Then proudly, on this little twisting ball
Returning once more set foot, glowing with
The splendors of a vast intelligence—
Frizzling little, puny humanity
Into icy horrors—bursting the big
Wide-spread eyeball of dismay—to recount
Direful regions travers’d and wonders seen!
Why I’d be as great a man as Fremont
Who cross’d the Rocky Mountains, didn’t freeze
And’s got a gold mine!
Little is known of Cherokee poet Tso-Le-Oh-Woh. “What an Indian Thought When He Saw the Comet” was published in The Cherokee Advocate on September 28, 1853 shortly after the Klinkerfues comet passed through the skies in that year. The poem can be found in this volume, along with the author’s only other published work, A Red Man’s Thoughts: Suggested by the eagerness of the applicants for Indian Superintendencies and Agencies.

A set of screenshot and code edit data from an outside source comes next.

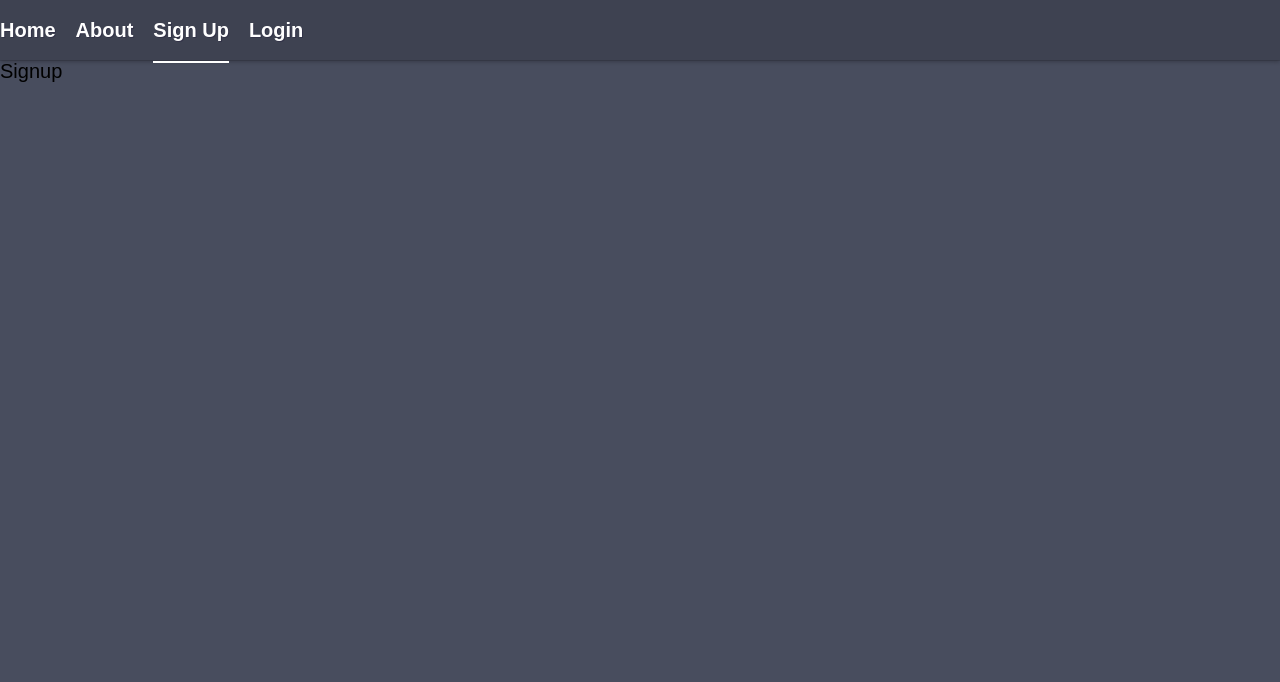
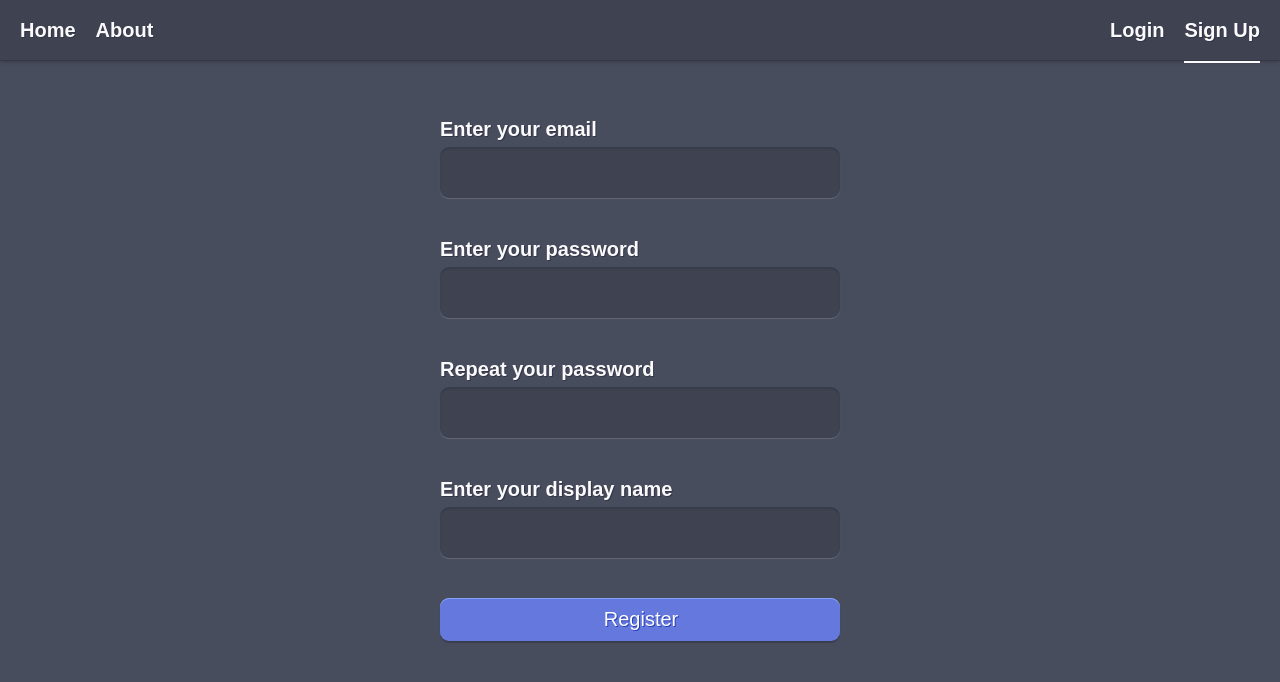
Before and after one commit to welschmoor/track-your-expenses-app, a React (Create React App) app: page /signup in a window 1280 px wide. Shown: the top 682 px of the page. Built offline with nearby package versions, Linux system fonts and the light colour scheme.

Commit message:
signup finished

```diff
--- a/package.json
+++ b/package.json
@@ -6,8 +6,10 @@
     "@testing-library/jest-dom": "^5.16.1",
     "@testing-library/react": "^11.2.7",
     "@testing-library/user-event": "^12.8.3",
+    "firebase": "8.5",
     "react": "^17.0.2",
     "react-dom": "^17.0.2",
+    "react-icons": "^4.3.1",
     "react-router-dom": "^6.0.2",
     "react-scripts": "4.0.3",
     "styled-components": "^5.3.3",
--- a/src/App.js
+++ b/src/App.js
@@ -9,10 +9,27 @@ import Signup from "./pages/Signup";
 import Navbar from "./components/Navbar"
 
 import GlobalStyle, { darkTheme, lightTheme } from "./Style";
+import { createContext, useReducer } from "react"
 
+export const AuthContext = createContext()
+
+const initialState = { user: null }
+const reducer = (state, action) => {
+  switch (action.type) {
+    case "LOGIN":
+      return { ...state, user: action.payload }
+    case "LOGOUT":
+      return { ...state, user: null }
+    default:
+      return state
+  }
+}
 
 function App() {
+  const [state, dispatch] = useReducer(reducer, initialState)
+  console.log("state:::", state)
   return (
+    <AuthContext.Provider value={{ ...state, dispatch }} >
       <ThemeProvider theme={darkTheme || lightTheme} >
         <GlobalStyle />
         <BrowserRouter>
@@ -24,8 +41,8 @@ function App() {
             <Route path="/signup" element={<Signup />} />
           </Routes>
         </BrowserRouter>
-
       </ThemeProvider>
+    </AuthContext.Provider>
   );
 }
 
--- a/src/Style.js
+++ b/src/Style.js
@@ -1,3 +1,9 @@
+/*
+Good Icon Color on background:  color: #3b3e4a;
+
+*/
+
+
 import { createGlobalStyle } from "styled-components"
 
 
@@ -7,23 +13,38 @@ const GlobalStyle = createGlobalStyle`
     margin: 0;
     padding: 0;
   }
+
   body {
     background-color: ${p => p.theme.bgCol};
   }
+
   html {
     font-size: 125%;
-    font-family: Arial, sans-serif;
+    font-family: Arial, Helvetica, sans-serif;
   }
+
   a {
     text-decoration: none;
   }
+
   ul {
     list-style: none;
   }
+
   .active {
     border-bottom: 2px solid ${p => p.theme.textCol};
 
     padding-bottom: 20px;
+  }
+
+  input:-webkit-autofill,
+  input:-webkit-autofill:hover,
+  input:-webkit-autofill:focus,
+  input:-webkit-autofill:active{
+    -webkit-box-shadow: 0 0 10px 100px ${p => p.theme.inputBg} inset, 0 1px 1px 0px hsla(0, 0%, 100%, .15), inset 0 2px 2px hsla(0, 0%, 0%, 0.1) !important;
+    -webkit-text-fill-color: hsl(240, 17%, 80%) !important;
+    border-radius: 9px;
+    border: 0px solid ${p => p.theme.inputBg};
   }
 `;
 
@@ -32,9 +53,9 @@ const GlobalStyle = createGlobalStyle`
 export const darkTheme = {
   navCol: "grey",
   bgCol: "#484D5E",
-  textCol: "white",
+  textCol: "#fafafa",
   inputBg: "#3E4251",
-
+  navMar: "20px",
 }
 
 
--- /dev/null
+++ b/src/components/Error.js
@@ -0,0 +1,30 @@
+
+
+import React from "react"
+import styled from "styled-components"
+import { IoWarningOutline } from "react-icons/io5"
+
+
+const Error = ({ errormsg }) => {
+  return (
+    <div>
+      <ErrorDiv>
+        <WarningIcon />&nbsp;{errormsg}&nbsp;<WarningIcon />
+      </ErrorDiv>
+    </div>
+  )
+}
+
+const ErrorDiv = styled.div`
+  margin-top: 20px;
+  color: orange;
+  display: flex;
+  align-items: flex-end;
+  justify-content: center;
+`
+
+const WarningIcon = styled(IoWarningOutline)`
+  font-size: 1.4rem;
+`
+
+export default Error
--- /dev/null
+++ b/src/components/Filler.js
@@ -0,0 +1,31 @@
+/// this is a filler component for error
+
+import React from "react"
+import styled from "styled-components"
+import { IoWarningOutline } from "react-icons/io5"
+
+
+const Filler = () => {
+  return (
+    <div>
+      <FillerDiv>
+        <WarningIcon />&nbsp;&nbsp;<WarningIcon />
+      </FillerDiv>
+    </div>
+  )
+}
+
+const FillerDiv = styled.div`
+  margin-top: 20px;
+  color: transparent;
+  display: flex;
+  align-items: flex-end;
+  justify-content: center;
+`
+
+const WarningIcon = styled(IoWarningOutline)`
+  font-size: 1.4rem;
+  color: transparent;
+`
+
+export default Filler
--- a/src/components/Navbar.js
+++ b/src/components/Navbar.js
@@ -7,18 +7,25 @@ const Navbar = () => {
   return (
     <Nav>
       <UL>
+        <HomeAboutDiv>
           <li>
             <NavLinkStyled to="/" >Home</NavLinkStyled>
           </li>
           <li>
             <NavLinkStyled to="/about" >About</NavLinkStyled>
           </li>
+        </HomeAboutDiv>
+
+        <LogInDiv>
+          <li>
+            <NavLinkStyled to="/login" >Login</NavLinkStyled>
+          </li>
           <li>
             <NavLinkStyled to="/signup" >Sign Up</NavLinkStyled>
           </li>
-        <li>
-          <NavLinkStyled to="/login" >Login</NavLinkStyled>
-        </li>
+        </LogInDiv>
+
+
       </UL>
     </Nav>
   )
@@ -29,14 +36,18 @@ const Nav = styled.nav`
   height: 60px;
   display: flex;
   align-items: center;
-  background-color: ${p=>p.theme.inputBg};
+  background-color: ${p => p.theme.inputBg};
   box-shadow: 0 1px 0px 0px hsla(0, 0%, 0%, .12), 0 2px 4px hsla(0, 0%, 0%,.24);
 `
 
 const UL = styled.ul`
+  width: 100%;
   list-style: none;
   display: flex;
   gap: 20px;
+  justify-content: space-between;
+  margin-right: ${p => p.theme.navMar};
+  margin-left: ${p => p.theme.navMar};
 `
 
 const NavLinkStyled = styled(NavLink)`
@@ -44,6 +55,17 @@ const NavLinkStyled = styled(NavLink)`
     margin-bottom: 10px;
     text-shadow: 1px 1px 0px hsl(240, 17%, 24%);
     color: ${p => p.theme.textCol};
+    padding-bottom: 20px
+`
+
+const HomeAboutDiv = styled.div`
+  display: flex;
+  gap: 20px;
+`
+
+const LogInDiv = styled.div`
+  display: flex;
+  gap: 20px;
 `
 
 export default Navbar
--- /dev/null
+++ b/src/firebase/index.js
@@ -0,0 +1,18 @@
+import firebase from "firebase/app"
+import 'firebase/firestore'
+import 'firebase/auth'
+
+const firebaseConfig = {
+  apiKey: "AIzaSyBZ_6BUHmLLDIoXKe-tjLNapoVjP2CpJa8",
+  authDomain: "expense-tracker-c6eb2.firebaseapp.com",
+  projectId: "expense-tracker-c6eb2",
+  storageBucket: "expense-tracker-c6eb2.appspot.com",
+  messagingSenderId: "590697718787",
+  appId: "1:590697718787:web:c11bae2be0bfd1964e5a36"
+};
+
+firebase.initializeApp(firebaseConfig)
+const firestore = firebase.firestore()
+const firebaseAuth = firebase.auth()
+
+export { firestore, firebaseAuth }
--- a/src/pages/Login.js
+++ b/src/pages/Login.js
@@ -1,41 +1,60 @@
 
 
-import React from "react"
+import React, { useState } from "react"
 import styled from "styled-components"
+import { IoEye } from "react-icons/io5"
+import Error from "../components/Error"
+import Filler from "../components/Filler"
 
 const Login = () => {
+  const [error, setError] = useState(null)
+  const [showPWstate, setShowPWstate] = useState(false)
+
+  const showPWhandler = () => {
+    setShowPWstate(p=>!p)
+  }
+
+  const submitHandler = (e) => {
+    e.preventDefault()
+  }
+
   return (
-    <Form name="loginform" >
+    < >
+    {error ? <Error errormsg={error} /> : <Filler />}
+    <Form name="loginform" onSubmit={submitHandler} >
       <div>
         <Label htmlFor="email">Enter your email </Label>
-        <INPUT type="email" name="email" id="email" />
+        <INPUT type="email" name="email" id="email" required />
       </div>
-      <div>
+      <div style={{ "position": "relative" }} >
         <Label htmlFor="password">Enter your password </Label>
-        <INPUT type="password" name="password" id="password" />
+        <INPUT type={ showPWstate ? "text" :"password"} name="password" id="password" style={{ "position": "relative" }} required />
+        <ShowPW onClick={showPWhandler} style={{  color: showPWstate? "hsl(226, 17%, 57%)":"hsl(226, 17%, 37%)" }} />
       </div>
       <Button type="submit" >Log In</Button>
     </Form>
+    </>
   )
 }
 
-const Form = styled.form`
+
+export const Form = styled.form`
   display: flex;
   flex-direction: column;
   align-items: center;
-  margin-top: 40px;
+  margin-top: 10px;
   gap: 40px;
 `
 
-const Label = styled.label`
-    display: inline-block;
-    font-weight: 600;
-    margin-bottom: 10px;
-    text-shadow: 1px 1px 0px hsl(240, 17%, 24%);
-    color: ${p => p.theme.textCol};
+export const Label = styled.label`
+  display: inline-block;
+  font-weight: 600;
+  margin-bottom: 6px;
+  text-shadow: 1px 1px 0px hsl(240, 17%, 24%);
+  color: ${p => p.theme.textCol};
 `
 
-const INPUT = styled.input`
+export const INPUT = styled.input`
   border: none;
   width: 400px;
   display: block;
@@ -54,7 +73,7 @@ const INPUT = styled.input`
   }
 `
 
-const Button = styled.button`
+export const Button = styled.button`
   width: 400px;
   cursor: pointer;
   background-color: hsl(230, 64%, 63%);
@@ -72,12 +91,23 @@ const Button = styled.button`
   transform: scale(0.9);
   box-shadow: 0 1px 3px hsla(0, 0%, 0%, .2), inset 0 1px 0 hsl(224, 84%, 74% );
   }
-
 }
 `
 
+const ShowPW = styled(IoEye)`
+  font-size: 1.5rem;
+  position: absolute;
+  cursor: pointer;
+  top: 49%;
+  left: 90%;
+  color: hsl(226, 17%, 37%);
+`
+
 export default Login
-//
+
+
+
+// SMALL SUBMIT BUTTON
 //
 // const Button = styled.button`
   /* cursor: pointer; */
--- a/src/pages/Signup.js
+++ b/src/pages/Signup.js
@@ -1,13 +1,86 @@
+// this Component also has logOut and signUp functions
+
+import React, { useState, useContext } from "react"
+import styled from "styled-components"
+import { Form, Label, INPUT, Button } from "./Login"
+import { firebaseAuth } from "../firebase"
+import Error from "../components/Error"
+import Filler from "../components/Filler"
+import { AuthContext } from "../App"
+
+const Signup = () => {
+  const [error, setError] = useState(null)
+  const [loading, setLoading] = useState(false)
+  const { user, dispatch } = useContext(AuthContext)
+  console.log(user)
+
+  const signUp = async (email, password, displayName) => {
+    setError(null)
+    setLoading(true)
+
+    try {
+      const response = await firebaseAuth.createUserWithEmailAndPassword(email, password)
+      if (!response) throw new Error("Signup failed")
+      console.log(response.user)
+
+      await response.user.updateProfile({ displayName })  // we update, because we want extra properties (displayName)
+      dispatch({ type: "LOGIN", payload: response.user })
+
+      setLoading(false)
+      setError(null)
+    } catch (error) {
+      console.log(error)
+      setError(error.message)
+      setLoading(false)
+    }
+  }
+
+  const logOut = async () => {
+    setError(null)
+    setLoading(true)
+
+    try {
+      await firebaseAuth.signOut()
+      dispatch({ type: "LOGOUT" })
+      setLoading(false)
+    } catch (error) {
+      console.log(error)
+      setError(error.message)
+      setLoading(false)
+    }
+  }
 
 
-import React from "react"
-import styled from "styled-components"
+  const submitHandler = (e) => {
+    e.preventDefault()
+    signUp(e.target.email.value, e.target.password.value)
+  }
 
-const Signup = () => {
-  return(
-    <div>
-      Signup
-    </div>
+  return (
+    < >
+      {error ? <Error errormsg={error} /> : <Filler />}
+      <Form name="loginform" onSubmit={submitHandler} >
+        <div>
+          <Label htmlFor="email">Enter your email </Label>
+          <INPUT type="email" name="email" id="email" required />
+        </div>
+        <div>
+          <Label htmlFor="password">Enter your password </Label>
+          <INPUT type="password" name="password" id="password" required />
+        </div>
+        <div>
+          <Label htmlFor="passwordR">Repeat your password </Label>
+          <INPUT type="password" name="passwordR" id="passwordR" required />
+        </div>
+        <div>
+          <Label htmlFor="displayname">Enter your display name </Label>
+          <INPUT type="text" name="displayname" id="displayname" required />
+        </div>
+        <Button type="submit" disabled={loading ? true : false} >Register</Button>
+      </Form>
+    </>
   )
 }
+
+
 export default Signup
```
Also changed, not shown: 2 other files (tests, documents, lock files or other folders). Lines whose indentation alone changed are shown as unchanged.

A writer, or any man, must believe that whatever happens to him is an instrument; everything has been given for an end. This is even stronger in the case of the artist. Everything that happens, including humiliations, embarrassments, misfortunes, all has been given like clay, like material for one’s art. One must accept it. For this reason I speak in a poem of the ancient food of heroes: humiliation, unhappiness, discord. Those things are given to us to transform, so that we may make from the miserable circumstances of our lives things that are eternal, or aspire to be so.
–Jorge Luis Borges, “Blindness” in Everything and Nothing, pgs 128-129
There were the books, but I had to ask my friends the names of them. I remembered a sentence from Rudolf Steiner, in his books on anthroposophy, which was the name he gave to his theosophy. He said that when something ends, we must think that something begins. His advice is salutary, but the execution is difficult, for we only know what we have lost, not what we will gain. We have a very precise image—an image at times shameless—of what we have lost, but we are ignorant of what may follow or replace it.
–Jorge Luis Borges, “Blindness” in Everything and Nothing, pg 118
I believe in poetry as a way of surviving the emotional chaos, spiritual confusions and traumatic events that come with being.
–Gregory Orr, The Making of Poems
Yesterday, against admonishment,
my daughter balanced on the couch back,
fell and cut her mouth.
Because I saw it happen I knew
she was not hurt, and yet
a child’s blood so red
it stops a father’s heart.
My daughter cried her tears;
I held some ice
against her lip.
That was the end of it.
Round and round: bow and kiss.
I try to teach her caution;
she tries to teach me risk.
Sundays too my father got up early
and put his clothes on in the blueblack cold,
then with cracked hands that ached
from labor in the weekday weather made
banked fires blaze. No one ever thanked him.
I’d wake and hear the cold splintering, breaking.
When the rooms were warm, he’d call,
and slowly I would rise and dress,
fearing the chronic angers of that house,
Speaking indifferently to him,
who had driven out the cold
and polished my good shoes as well.
What did I know, what did I know
of love’s austere and lonely offices?